An impeller is a small but important part of a pumping system. It looks like a little three-dimensional propeller. It draws liquid, mainly water, toward it before expelling it through an outlet pipe. Impellers fall into two classes: single and double suction. Single suction impellers pull water from one side, while double suction models attract water from two sides. Impellers are used in pumps for swimming pools, jet skis, outboard motor boats, washing machines and sump pumps. They tend to need replacing when they cannot revolve due to being clogged with dirt, hair and other debris.
Switch the pump off and remove the plug from the electric socket.
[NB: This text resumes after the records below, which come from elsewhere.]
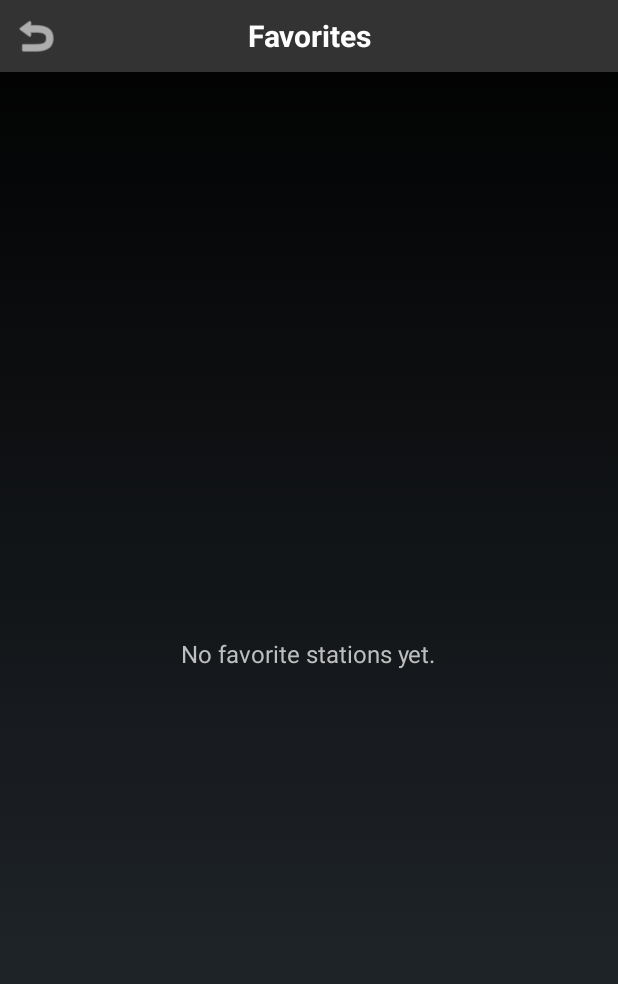
After one commit to laetuz/Orpheum-Legacy, an Android app: the FavoritesActivity screen opened directly, with no data from a screen before it, on a phone screen of 412 x 824 dp. The commit adds this screen. Shown: the top 984 px of the screen. Run offline under Robolectric (Android 15) with nearby library versions, the phone set to English and light mode, and no system bars; libraries missing offline, so code that uses them is left out: com.nostra13.universalimageloader.

Commit message:
feat(1.4.2): Added favorite radio stations with a favorites screen.

```diff
--- a/app/build.gradle
+++ b/app/build.gradle
@@ -12,8 +12,8 @@ android {
         applicationId "id.neotica.orpheum"
         minSdkVersion 3
         targetSdkVersion 21
-        versionCode 9
-        versionName "1.4.1"
+        versionCode 10
+        versionName "1.4.2"
         testInstrumentationRunner "android.test.InstrumentationTestRunner"
 
         buildConfigField "String", "BASE_URL", properties.getProperty("BASE_URL", "\"http://fallback.url\"")
--- a/app/src/main/AndroidManifest.xml
+++ b/app/src/main/AndroidManifest.xml
@@ -29,6 +29,7 @@
         <activity android:name=".feature.albumdetail.ui.AlbumDetailActivity" />
         <activity android:name=".feature.downloads.ui.DownloadsActivity" />
         <activity android:name=".feature.radio.ui.RadioActivity" />
+        <activity android:name=".feature.radio.ui.FavoritesActivity" />
         <activity android:name=".feature.player.ui.PlayerActivity" />
 
         <service
--- /dev/null
+++ b/app/src/main/java/id/neotica/orpheum/feature/radio/ui/FavoritesActivity.java
@@ -0,0 +1,135 @@
+package id.neotica.orpheum.feature.radio.ui;
+
+import android.app.Activity;
+import android.app.AlertDialog;
+import android.content.Context;
+import android.content.DialogInterface;
+import android.os.Bundle;
+import android.view.ContextThemeWrapper;
+import android.view.View;
+import android.widget.AdapterView;
+import android.widget.ListView;
+import android.widget.Toast;
+
+import java.util.ArrayList;
+import java.util.List;
+
+import id.neotica.orpheum.R;
+import id.neotica.orpheum.feature.radio.FavoriteStationStore;
+import id.neotica.orpheum.feature.radio.contract.RadioView;
+import id.neotica.orpheum.feature.radio.domain.RadioItem;
+import id.neotica.orpheum.feature.radio.presenter.RadioPresenter;
+import id.neotica.orpheum.ui.components.NowPlayingBarHelper;
+import id.neotica.orpheum.utils.CrashCatcher;
+import id.neotica.orpheum.utils.TopBarHelper;
+
+public class FavoritesActivity extends Activity implements RadioView {
+
+    private ListView listView;
+    private View emptyView;
+    private RadioAdapter adapter;
+    private RadioPresenter presenter;
+    private final ArrayList<RadioItem> favorites = new ArrayList<RadioItem>();
+
+    @Override
+    protected void onCreate(Bundle savedInstanceState) {
+        super.onCreate(savedInstanceState);
+        CrashCatcher.init(getApplicationContext());
+        setContentView(R.layout.activity_favorites);
+        CrashCatcher.showCrashLogIfAny(this);
+
+        TopBarHelper.setup(this, getString(R.string.radio_favorites_title), true);
+
+        presenter = new RadioPresenter(this);
+        presenter.attach(this);
+
+        listView = (ListView) findViewById(R.id.lv_favorites);
+        emptyView = findViewById(R.id.tv_favorites_empty);
+
+        adapter = new RadioAdapter(this, favorites);
+        listView.setAdapter(adapter);
+
+        listView.setOnItemClickListener(new AdapterView.OnItemClickListener() {
+            @Override
+            public void onItemClick(AdapterView<?> parent, View view, int position, long id) {
+                RadioItem item = adapter.getItem(position);
+                if (item != null) {
+                    presenter.tune(item);
+                }
+            }
+        });
+
+        listView.setOnItemLongClickListener(new AdapterView.OnItemLongClickListener() {
+            @Override
+            public boolean onItemLongClick(AdapterView<?> parent, View view, int position, long id) {
+                RadioItem item = adapter.getItem(position);
+                if (item != null) {
+                    confirmRemove(item);
+                    return true;
+                }
+                return false;
+            }
+        });
+
+        NowPlayingBarHelper.setup(this);
+
+        reload();
+    }
+
+    @Override
+    protected void onResume() {
+        super.onResume();
+        reload();
+        NowPlayingBarHelper.refresh(this);
+    }
+
+    private void reload() {
+        List<RadioItem> items = FavoriteStationStore.getAll();
+        favorites.clear();
+        favorites.addAll(items);
+        adapter.notifyDataSetChanged();
+
+        boolean empty = favorites.isEmpty();
+        emptyView.setVisibility(empty ? View.VISIBLE : View.GONE);
+        listView.setVisibility(empty ? View.GONE : View.VISIBLE);
+    }
+
+    private void confirmRemove(final RadioItem item) {
+        AlertDialog.Builder builder = new AlertDialog.Builder(
+                new ContextThemeWrapper(this, R.style.AppDialogTheme));
+        builder.setTitle(R.string.radio_favorite_remove);
+        builder.setMessage(getString(R.string.radio_favorite_remove_confirm, item.name));
+        builder.setPositiveButton(R.string.common_remove, new DialogInterface.OnClickListener() {
+            @Override
+            public void onClick(DialogInterface dialog, int which) {
+                FavoriteStationStore.remove(item.guideId);
+                reload();
+            }
+        });
+        builder.setNegativeButton(R.string.common_cancel, null);
+        builder.show();
+    }
+
+    @Override
+    public void renderItems(List<RadioItem> items) {
+        // Favorites are loaded from the local store, not the TuneIn API.
+    }
+
+    @Override
+    public void playStation(RadioItem station, String streamUrl) {
+        RadioPlaybackHelper.play(this, station, streamUrl);
+    }
+
+    @Override
+    public void showError(String message) {
+        Toast.makeText(this, message, Toast.LENGTH_LONG).show();
+    }
+
+    @Override
+    protected void onDestroy() {
+        if (presenter != null) {
+            presenter.detach();
+        }
+        super.onDestroy();
+    }
+}
--- /dev/null
+++ b/app/src/main/res/layout/activity_favorites.xml
@@ -0,0 +1,34 @@
+<?xml version="1.0" encoding="utf-8"?>
+<LinearLayout xmlns:android="http://schemas.android.com/apk/res/android"
+    android:orientation="vertical"
+    android:layout_width="match_parent"
+    android:layout_height="match_parent">
+
+    <include layout="@layout/top_bar" />
+
+    <FrameLayout
+        android:layout_width="match_parent"
+        android:layout_height="0dp"
+        android:layout_weight="1">
+
+        <ListView
+            android:id="@+id/lv_favorites"
+            android:layout_width="match_parent"
+            android:layout_height="match_parent"
+            android:divider="@color/primary_dark_material_dark"
+            android:dividerHeight="1dp" />
+
+        <TextView
+            android:id="@+id/tv_favorites_empty"
+            android:layout_width="wrap_content"
+            android:layout_height="wrap_content"
+            android:layout_gravity="center"
+            android:visibility="gone"
+            android:text="@string/radio_favorites_empty"
+            android:textSize="16sp" />
+
+    </FrameLayout>
+
+    <include layout="@layout/now_playing_bar" />
+
+</LinearLayout>
--- a/app/src/main/res/values/strings.xml
+++ b/app/src/main/res/values/strings.xml
@@ -59,6 +59,13 @@
     <string name="radio_unavailable">Station unavailable. Try another.</string>
     <string name="radio_no_results">No stations found.</string>
     <string name="radio_powered_by">Powered by TuneIn</string>
+    <string name="radio_favorites_title">Favorites</string>
+    <string name="radio_favorite_added">Added to favorites</string>
+    <string name="radio_favorite_removed">Removed from favorites</string>
+    <string name="radio_favorites_empty">No favorite stations yet.</string>
+    <string name="radio_favorite_remove">Remove favorite</string>
+    <string name="radio_favorite_remove_confirm">Remove %1$s from favorites?</string>
+    <string name="common_remove">Remove</string>
 
     <!-- Errors -->
     <string name="common_error_enter_username">Enter username</string>
--- a/app/src/main/res/values/styles.xml
+++ b/app/src/main/res/values/styles.xml
@@ -2,4 +2,8 @@
 
     <style name="AppTheme" parent="@android:style/Theme.NoTitleBar" />
 
+    <style name="AppDialogTheme" parent="@android:style/Theme.Dialog">
+        <item name="android:textColorPrimary">#FFFFFFFF</item>
+    </style>
+
 </resources>
```
Also changed, not shown: app/src/main/java/id/neotica/orpheum/feature/radio/FavoriteStationStore.java (added, +185 -0 lines), app/src/main/java/id/neotica/orpheum/feature/radio/ui/RadioActivity.java (+28 -11 lines), app/src/main/java/id/neotica/orpheum/feature/radio/ui/RadioAdapter.java (+7 -0 lines), app/src/main/java/id/neotica/orpheum/feature/radio/ui/RadioPlaybackHelper.java (added, +33 -0 lines), app/src/main/res/layout/item_radio.xml (+8 -0 lines), 1 other file.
Take the pump out of the sump pit.
Remove the screws from the base of the pump.
Unscrew the impeller casing.
Remove the impeller and examine it. If it shows signs of corrosion, replace it with a new one. If it is just clogged, wash it thoroughly under a faucet.
Return the impeller to its casing and secure it.
Put the pump base back and screw it down tightly.
Put the pump back into the sump pit and reattach the outlet pipe.
Turn on the pump and see if the impeller is working. Check that the water level is decreasing.
Keep the manufacturer's instructions in a safe and accessible place. To find the impeller, you will need to consult the instructions. To reduce the chances of having the impeller clog again, clean out the sump basin. Always keep a spare impeller handy in case the existing one is damaged or corroded. Make a note of the replacement part number for the impeller and keep it safe.
Make sure your hands are dry before touching the switch and electric socket. Remove the plug after switching off the appliance. Electricity still travels through cable, albeit at a lower charge. To keep from receiving electric shocks, either stand on a rubber mat or wear rubber-soled shoes.